Assigned task: Filter the data below, keeping only lines that contain "alignments".

The records:

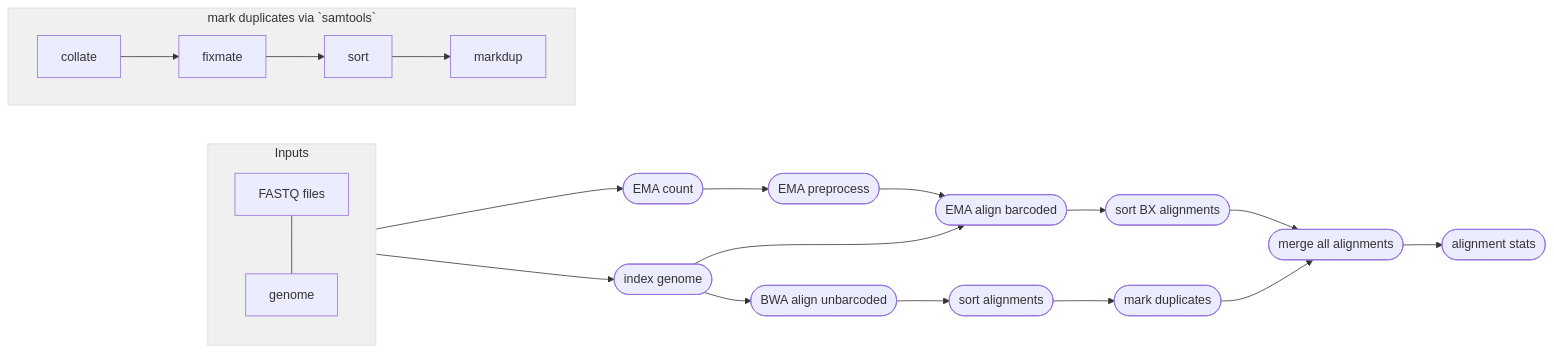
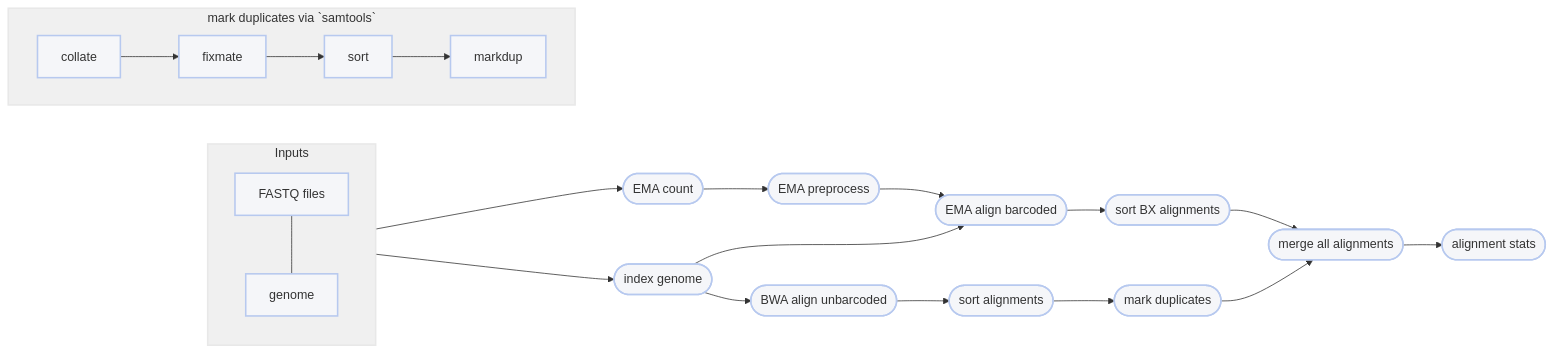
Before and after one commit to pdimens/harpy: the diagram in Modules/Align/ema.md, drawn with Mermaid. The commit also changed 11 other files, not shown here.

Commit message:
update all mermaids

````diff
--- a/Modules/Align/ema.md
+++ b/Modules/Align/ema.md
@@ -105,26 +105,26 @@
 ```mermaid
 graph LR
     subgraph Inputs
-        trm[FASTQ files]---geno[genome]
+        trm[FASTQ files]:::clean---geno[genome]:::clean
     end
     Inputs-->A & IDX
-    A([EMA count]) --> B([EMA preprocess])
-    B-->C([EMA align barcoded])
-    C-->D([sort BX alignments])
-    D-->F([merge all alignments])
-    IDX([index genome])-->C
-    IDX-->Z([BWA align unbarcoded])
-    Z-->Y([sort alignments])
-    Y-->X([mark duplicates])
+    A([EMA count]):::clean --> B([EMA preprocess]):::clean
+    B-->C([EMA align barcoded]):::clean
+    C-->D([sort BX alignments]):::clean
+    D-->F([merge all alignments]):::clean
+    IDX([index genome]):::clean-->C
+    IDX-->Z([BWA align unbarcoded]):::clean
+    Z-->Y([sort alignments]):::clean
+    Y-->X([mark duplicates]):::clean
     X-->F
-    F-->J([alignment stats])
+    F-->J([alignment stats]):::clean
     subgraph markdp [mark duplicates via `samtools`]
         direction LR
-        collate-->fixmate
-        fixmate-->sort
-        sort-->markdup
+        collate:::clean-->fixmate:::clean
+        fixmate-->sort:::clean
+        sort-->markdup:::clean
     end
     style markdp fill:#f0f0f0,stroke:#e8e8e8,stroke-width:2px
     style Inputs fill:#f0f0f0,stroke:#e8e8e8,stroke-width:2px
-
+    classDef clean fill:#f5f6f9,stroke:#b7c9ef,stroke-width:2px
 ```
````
...
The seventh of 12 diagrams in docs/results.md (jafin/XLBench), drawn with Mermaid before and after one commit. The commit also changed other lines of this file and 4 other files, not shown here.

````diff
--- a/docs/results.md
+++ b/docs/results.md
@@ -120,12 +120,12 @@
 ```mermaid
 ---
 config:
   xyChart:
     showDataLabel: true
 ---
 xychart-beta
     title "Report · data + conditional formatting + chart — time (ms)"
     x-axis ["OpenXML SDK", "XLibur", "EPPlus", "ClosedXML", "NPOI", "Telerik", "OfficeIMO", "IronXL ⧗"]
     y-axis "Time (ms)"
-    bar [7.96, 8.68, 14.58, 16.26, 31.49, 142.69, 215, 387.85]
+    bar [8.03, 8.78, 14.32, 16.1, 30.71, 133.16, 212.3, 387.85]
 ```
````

Written solution:
-    C-->D([sort BX alignments])
-    D-->F([merge all alignments])
-    Z-->Y([sort alignments])
+    C-->D([sort BX alignments]):::clean
+    D-->F([merge all alignments]):::clean
+    Z-->Y([sort alignments]):::clean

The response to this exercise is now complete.